Amazon Pueblo Project Survival
Team Member: maryann blaisdell
EVENT DATE Dec 21, 2014
Benjamin Angulo wrote -
Thank you to all of our past supporters. We are on our way to achieving many of our goals!
As a result of excessive rot, the repairs to our buildings have cost over twice of what we expected. In addition, we are installing new metal roofs, gutters, and applying paint and wood preservatives to prevent this from happening again. As a result of these expenses, the project is out of funds. I am donating as much money as I am able to cover many of the additional cost. We now need your financial help to continue our mission!
Through the efforts of our donors and volunteers we:
- have built a dock used daily by the villagers to swim, wash clothing, fish, arrive/depart on boats, and simply to enjoy the river
- have provided health care to over 100 people
- have provided English classes to over 30 adults and 50 children
- will provide continuing legal, governmental, and business advice to the village mayor and people.
Our upcoming projects include:
- formally incorporating the village
- finishing the dock
- connecting the dock to a pier system
- repairing and expanding the village’s power grid
- rice cultivation
- and ultimately –cacao (chocolate) cultivation, processing and exportation.
Four years ago, on December 26, 2009, I first visited the Amazon as a tourist. I met Gustavo and his family. Two years after that, following a university class, I made a website in an attempt to tell the world of the needs of La Libertad. I made two other trips to the village in 2011.
After these trips, with the support of three friends from my hometown high school, we founded the Maine-based non-profit corporation Amazon Pueblo. The mission of Amazon Pueblo has ultimately evolved into helping the community to develop sustainable, socially conscious business. Rather than just give the villager’s things that they need (water filters, bathrooms) we are striving to help them have employment that will allow them to buy the things that they need. We also give them advice and guidance on the issues and problems which they face. Rather than just giving the villagers a “fish”, we are teaching them to “fish”.
Our organization, Amazon Pueblo, also strives to be sustainable and self-sufficient. We do not want to be continually asking people to give money to support our efforts. We are slowly starting to receive funds from renting our extra rooms for the volunteers to eco-tourist. We need help as we are getting over the start-up hump!

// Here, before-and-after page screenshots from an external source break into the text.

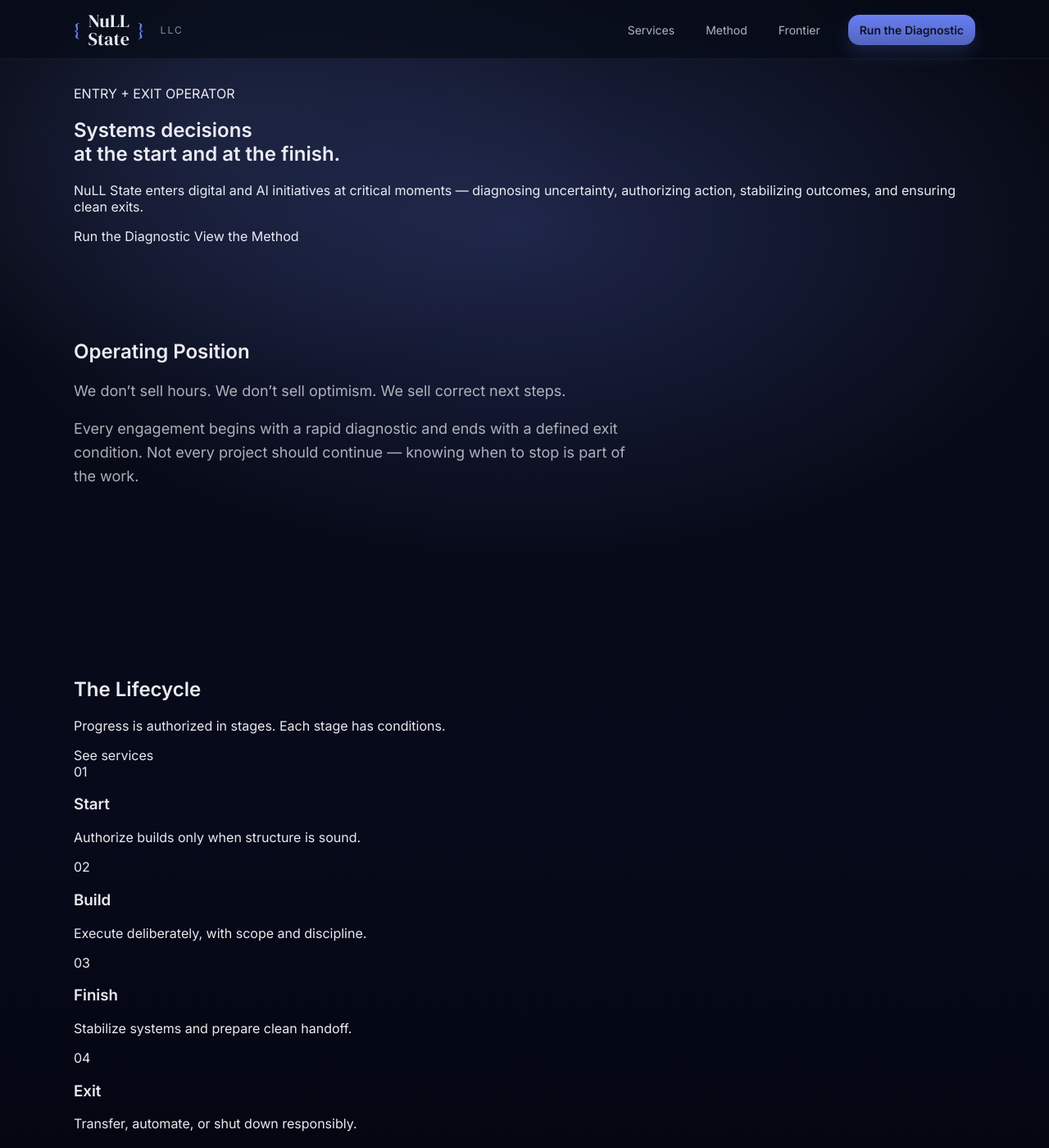
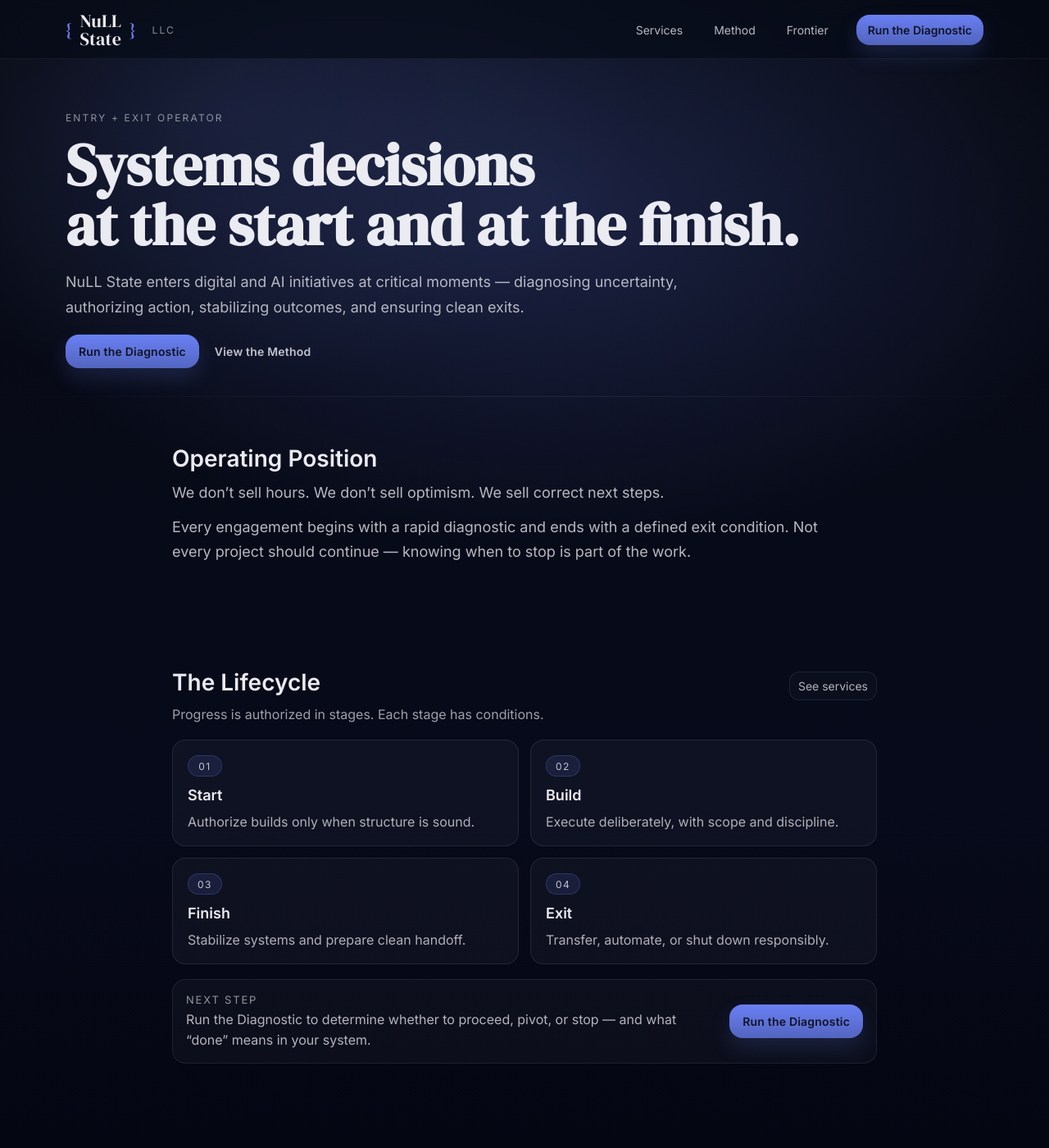
Before and after one commit to Coopins/null-state, a Jekyll site: the page built from index.html, in a window 1280 px wide and 1400 px high. Shown: the whole window at 82% size. Built offline with Jekyll 4.4.1, drawn with Linux system fonts in a browser that asks for light colours.

Commit message:
Update main.scss

```diff
--- a/assets/css/main.scss
+++ b/assets/css/main.scss
@@ -1,37 +1,43 @@
 ---
 ---
+
 @import url("https://fonts.googleapis.com/css2?family=Inter:wght@300;400;500;600&family=DM+Serif+Display:ital@0;1&display=swap");
 
 :root {
-  /* Core palette */
+  /* Palette */
   --bg0: #070a13;
   --bg1: #0a1030;
   --bg2: #070a1a;
 
-  --panel: rgba(255, 255, 255, 0.04);
-  --panel2: rgba(255, 255, 255, 0.06);
-  --stroke: rgba(255, 255, 255, 0.08);
-
   --ink: rgba(244, 244, 250, 0.96);
-  --muted: rgba(244, 244, 250, 0.70);
-  --faint: rgba(244, 244, 250, 0.48);
+  --muted: rgba(244, 244, 250, 0.72);
+  --faint: rgba(244, 244, 250, 0.52);
 
   --accent: #6f86ff;
-  --accent2: #7b95ff;
 
-  --radius: 18px;
+  /* Surfaces */
+  --panel: rgba(255, 255, 255, 0.035);
+  --panel-strong: rgba(255, 255, 255, 0.06);
+  --stroke: rgba(255, 255, 255, 0.09);
+  --stroke-soft: rgba(255, 255, 255, 0.06);
 
-  /* Layout rhythm */
-  --container: 1100px;
-  --gutter: 24px;
-  --section-y: 96px;
-  --section-y-sm: 64px;
+  /* Radii */
+  --r-sm: 12px;
+  --r-md: 16px;
 
-  /* Header height */
+  /* Layout */
+  --container: 1120px;
+  --gutter: 56px;
   --header-h: 72px;
+
+  /* Rhythm */
+  --section-y: 84px;
+  --section-y-tight: 58px;
+
+  /* Type */
+  --h2: 28px;
 }
 
-/* Reset-ish */
 *,
 *::before,
 *::after {
@@ -48,8 +54,8 @@ body {
   color: var(--ink);
   font-family: Inter, system-ui, -apple-system, Segoe UI, Roboto, Arial, sans-serif;
   background:
-    radial-gradient(1200px 700px at 50% 20%, rgba(111, 134, 255, 0.22), transparent 58%),
-    radial-gradient(900px 600px at 20% 10%, rgba(123, 149, 255, 0.12), transparent 55%),
+    radial-gradient(1200px 720px at 52% 18%, rgba(111, 134, 255, 0.20), transparent 58%),
+    radial-gradient(900px 620px at 22% 10%, rgba(123, 149, 255, 0.10), transparent 55%),
     linear-gradient(180deg, var(--bg0), var(--bg2) 70%, #040612);
   overflow-x: hidden;
 }
@@ -64,8 +70,16 @@ a {
   margin: 0 auto;
 }
 
+.container-narrow {
+  max-width: 860px;
+}
+
+main {
+  padding-top: 16px;
+}
+
 /* ---------------------------------------
-   HEADER (mobile-safe)
+   HEADER (keep logo treatment)
 --------------------------------------- */
 
 .site-header {
@@ -73,7 +87,7 @@ a {
   top: 0;
   z-index: 999;
   height: var(--header-h);
-  background: rgba(6, 10, 22, 0.60);
+  background: rgba(6, 10, 22, 0.62);
   backdrop-filter: blur(14px);
   -webkit-backdrop-filter: blur(14px);
   border-bottom: 1px solid rgba(255, 255, 255, 0.06);
@@ -126,11 +140,12 @@ a {
 
 .nav-link {
   font-size: 14px;
-  color: rgba(244, 244, 250, 0.72);
+  color: rgba(244, 244, 250, 0.74);
   padding: 10px 10px;
-  border-radius: 12px;
-  transition: background 160ms ease, color 160ms ease;
+  border-radius: var(--r-sm);
+  transition: background 160ms ease, color 160ms ease, border-color 160ms ease;
 }
+
 .nav-link:hover {
   background: rgba(255, 255, 255, 0.05);
   color: rgba(244, 244, 250, 0.92);
@@ -142,28 +157,27 @@ a {
   align-items: center;
   justify-content: center;
   padding: 10px 14px;
-  border-radius: 14px;
+  border-radius: var(--r-md);
   background: linear-gradient(180deg, rgba(111, 134, 255, 0.95), rgba(111, 134, 255, 0.72));
   color: rgba(10, 12, 22, 0.92);
   font-weight: 600;
   font-size: 14px;
-  box-shadow: 0 10px 22px rgba(111, 134, 255, 0.18);
+  box-shadow: 0 12px 26px rgba(111, 134, 255, 0.16);
   white-space: nowrap;
 }
 
-/* Mobile toggle control (hidden checkbox) */
+/* Mobile toggle */
 .nav-toggle {
   position: absolute;
   left: -9999px;
   opacity: 0;
 }
 
-/* Hamburger button (hidden on desktop) */
 .nav-toggle-btn {
   display: none;
   width: 44px;
   height: 44px;
-  border-radius: 14px;
+  border-radius: var(--r-md);
   border: 1px solid rgba(255, 255, 255, 0.10);
   background: rgba(255, 255, 255, 0.04);
   align-items: center;
@@ -179,27 +193,276 @@ a {
   border-radius: 2px;
 }
 
-/* Mobile nav behavior */
+/* ---------------------------------------
+   TYPE + RHYTHM
+--------------------------------------- */
+
+.eyebrow {
+  margin: 0 0 14px 0;
+  letter-spacing: 0.18em;
+  text-transform: uppercase;
+  font-size: 12px;
+  color: rgba(244, 244, 250, 0.55);
+}
+
+.h2 {
+  font-size: var(--h2);
+  margin: 0 0 10px 0;
+}
+
+.lede {
+  max-width: 70ch;
+  font-size: 18px;
+  line-height: 1.65;
+  color: rgba(244, 244, 250, 0.74);
+  margin: 0 0 12px 0;
+}
+
+.subhead {
+  margin: 6px 0 0 0;
+  color: rgba(244, 244, 250, 0.64);
+  line-height: 1.55;
+}
+
+.section {
+  padding: var(--section-y) 0;
+}
+
+.section-tight {
+  padding: var(--section-y-tight) 0;
+}
+
+/* ---------------------------------------
+   HERO (memo-like, not tall)
+--------------------------------------- */
+
+.hero {
+  padding: 48px 0 24px;
+}
+
+.hero-title {
+  font-family: "DM Serif Display", serif;
+  font-size: clamp(46px, 5.6vw, 76px);
+  line-height: 1.02;
+  margin: 0 0 18px 0;
+}
+
+.hero-lede {
+  max-width: 72ch;
+  font-size: 18px;
+  line-height: 1.7;
+  color: rgba(244, 244, 250, 0.72);
+  margin: 0 0 18px 0;
+}
+
+.hero-actions {
+  display: flex;
+  gap: 12px;
+  flex-wrap: wrap;
+  align-items: center;
+  margin-top: 10px;
+}
+
+/* Buttons */
+.btn {
+  display: inline-flex;
+  align-items: center;
+  justify-content: center;
+  border-radius: var(--r-md);
+  font-weight: 600;
+  font-size: 14px;
+  letter-spacing: 0.2px;
+  user-select: none;
+  white-space: nowrap;
+}
+
+.btn-primary {
+  padding: 12px 16px;
+  background: linear-gradient(180deg, rgba(111, 134, 255, 0.95), rgba(111, 134, 255, 0.72));
+  color: rgba(10, 12, 22, 0.92);
+  box-shadow: 0 12px 26px rgba(111, 134, 255, 0.16);
+}
+
+.btn-link {
+  padding: 10px 6px;
+  border-radius: 10px;
+  color: rgba(244, 244, 250, 0.78);
+  border: 1px solid transparent;
+}
+
+.btn-link:hover {
+  color: rgba(244, 244, 250, 0.92);
+  border-color: rgba(255, 255, 255, 0.08);
+  background: rgba(255, 255, 255, 0.03);
+}
+
+/* Handoff divider */
+.handoff {
+  height: 1px;
+  background: linear-gradient(
+    90deg,
+    transparent,
+    rgba(255, 255, 255, 0.08),
+    transparent
+  );
+  margin: 10px 0 0;
+}
+
+/* ---------------------------------------
+   FRAMEWORK SECTION (structured, calm)
+--------------------------------------- */
+
+.section-head {
+  display: flex;
+  align-items: baseline;
+  justify-content: space-between;
+  gap: 16px;
+  margin-bottom: 18px;
+}
+
+.text-action {
+  font-size: 14px;
+  color: rgba(244, 244, 250, 0.72);
+  padding: 8px 10px;
+  border-radius: 12px;
+  border: 1px solid rgba(255, 255, 255, 0.08);
+  background: rgba(255, 255, 255, 0.02);
+}
+
+.text-action:hover {
+  color: rgba(244, 244, 250, 0.92);
+  border-color: rgba(255, 255, 255, 0.12);
+  background: rgba(255, 255, 255, 0.04);
+}
+
+.framework-grid {
+  display: grid;
+  grid-template-columns: repeat(2, 1fr);
+  gap: 14px;
+  margin-top: 14px;
+}
+
+.framework-card {
+  background: var(--panel);
+  border: 1px solid var(--stroke);
+  border-radius: var(--r-md);
+  padding: 18px 18px 16px;
+}
+
+.framework-kicker {
+  display: inline-flex;
+  align-items: center;
+  justify-content: center;
+  height: 26px;
+  min-width: 42px;
+  padding: 0 10px;
+  border-radius: 999px;
+  background: rgba(111, 134, 255, 0.12);
+  border: 1px solid rgba(111, 134, 255, 0.22);
+  color: rgba(244, 244, 250, 0.78);
+  font-size: 12px;
+  letter-spacing: 0.12em;
+  margin-bottom: 12px;
+}
+
+.framework-card h3 {
+  margin: 0 0 10px 0;
+  font-size: 18px;
+}
+
+.framework-card p {
+  margin: 0;
+  color: rgba(244, 244, 250, 0.70);
+  line-height: 1.55;
+}
+
+/* Next step block */
+.next-step {
+  margin-top: 18px;
+  padding: 16px 16px;
+  border-radius: var(--r-md);
+  background: rgba(255, 255, 255, 0.03);
+  border: 1px solid rgba(255, 255, 255, 0.08);
+  display: flex;
+  align-items: center;
+  justify-content: space-between;
+  gap: 14px;
+}
+
+.next-step-title {
+  margin: 0 0 4px 0;
+  font-size: 13px;
+  letter-spacing: 0.14em;
+  text-transform: uppercase;
+  color: rgba(244, 244, 250, 0.58);
+}
+
+.next-step-copy {
+  margin: 0;
+  color: rgba(244, 244, 250, 0.72);
+  line-height: 1.55;
+  max-width: 68ch;
+}
+
+/* ---------------------------------------
+   FOOTER
+--------------------------------------- */
+
+.site-footer {
+  padding: 44px 0 64px;
+  color: rgba(244, 244, 250, 0.70);
+}
+
+.site-footer .footer-title {
+  font-size: 18px;
+  color: rgba(244, 244, 250, 0.90);
+  margin: 0 0 8px 0;
+}
+
+.site-footer .footer-sub {
+  margin: 0;
+  color: rgba(244, 244, 250, 0.60);
+}
+
+/* ---------------------------------------
+   RESPONSIVE
+--------------------------------------- */
+
+@media (max-width: 980px) {
+  :root {
+    --gutter: 28px;
+    --section-y: 74px;
+    --section-y-tight: 52px;
+  }
+
+  .container-narrow {
+    max-width: 780px;
+  }
+
+  .section-head {
+    flex-direction: column;
+    align-items: flex-start;
+  }
+}
+
 @media (max-width: 820px) {
   :root {
     --gutter: 18px;
     --header-h: 64px;
-    --section-y: 72px;
-    --section-y-sm: 52px;
   }
 
   .brand-name {
     font-size: 20px;
   }
+
   .brand-llc {
-    display: none; /* prevents crowding like your screenshot */
+    display: none;
   }
 
   .nav-toggle-btn {
     display: inline-flex;
   }
 
-  /* Turn the nav into a dropdown panel */
   .site-nav {
     position: absolute;
     top: calc(var(--header-h) + 10px);
@@ -233,142 +496,39 @@ a {
     font-size: 15px;
   }
 
-  /* When toggled open */
   .nav-toggle:checked ~ .nav-toggle-btn {
     background: rgba(255, 255, 255, 0.07);
   }
+
   .nav-toggle:checked ~ .site-nav {
     opacity: 1;
     transform: translateY(0px);
     pointer-events: auto;
   }
-}
 
-/* ---------------------------------------
-   HERO + SECTIONS (mobile spacing fixes)
---------------------------------------- */
+  .hero {
+    padding: 40px 0 18px;
+  }
 
-main {
-  padding-top: 16px;
-}
-
-.section {
-  padding: var(--section-y) 0;
-}
-
-.section--tight {
-  padding: var(--section-y-sm) 0;
-}
-
-/* This fixes the “What We Do” block being too low / too airy on mobile */
-@media (max-width: 820px) {
-  .section {
-    padding: 60px 0;
-  }
-  .section--tight {
-    padding: 44px 0;
-  }
-}
-
-/* Typography helpers */
-.kicker {
-  letter-spacing: 0.18em;
-  text-transform: uppercase;
-  font-size: 12px;
-  color: rgba(244, 244, 250, 0.55);
-}
-
-.h1 {
-  font-family: "DM Serif Display", serif;
-  font-size: clamp(42px, 6vw, 68px);
-  line-height: 1.02;
-  margin: 14px 0 18px 0;
-}
-
-.lede {
-  max-width: 62ch;
-  font-size: 18px;
-  line-height: 1.6;
-  color: rgba(244, 244, 250, 0.70);
-}
-
-@media (max-width: 820px) {
+  .hero-lede,
   .lede {
     font-size: 17px;
   }
-}
 
-/* ---------------------------------------
-   CARDS / LIFECYCLE (fix spacing in pic 3)
---------------------------------------- */
+  .framework-grid {
+    grid-template-columns: 1fr;
+  }
 
-.cards {
-  display: grid;
-  grid-template-columns: repeat(4, 1fr);
-  gap: 18px;
-  margin-top: 26px;
-}
+  .next-step {
+    flex-direction: column;
+    align-items: stretch;
+  }
 
-.card {
-  background: rgba(255, 255, 255, 0.04);
-  border: 1px solid rgba(255, 255, 255, 0.08);
-  border-radius: var(--radius);
-  padding: 22px;
-  min-height: 140px;
-}
+  .btn-primary {
+    width: 100%;
+  }
 
-.card h3 {
-  margin: 0 0 10px 0;
-  font-size: 18px;
-}
-
-.card p {
-  margin: 0;
-  color: rgba(244, 244, 250, 0.70);
-  line-height: 1.55;
-}
-
-@media (max-width: 980px) {
-  .cards {
-    grid-template-columns: repeat(2, 1fr);
+  .site-footer {
+    padding: 30px 0 48px;
   }
 }
-
-@media (max-width: 560px) {
-  .cards {
-    grid-template-columns: 1fr;
-    gap: 14px;
-    margin-top: 18px; /* tighter so it doesn’t feel like a new “page” */
-  }
-
-  .card {
-    padding: 18px;
-    min-height: auto;
-  }
-}
-
-/* ---------------------------------------
-   FOOTER (mobile padding)
---------------------------------------- */
-
-.site-footer {
-  padding: 40px 0 56px;
-  color: rgba(244, 244, 250, 0.70);
-}
-
-.site-footer .footer-title {
-  font-size: 18px;
-  color: rgba(244, 244, 250, 0.90);
-  margin: 0 0 8px 0;
-}
-
-.site-footer .footer-sub {
-  margin: 0;
-  color: rgba(244, 244, 250, 0.60);
-}
-
-@media (max-width: 820px) {
-  .site-footer {
-    padding: 28px 0 44px;
-  }
-}
```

We hope to eventually receive income for the management support that we give to the village businesses. This will allow us to grow. As the project continues, our vision is to expand our services to all indigenous village of the Colombian Amazon.
Please, help us to achieve our mission!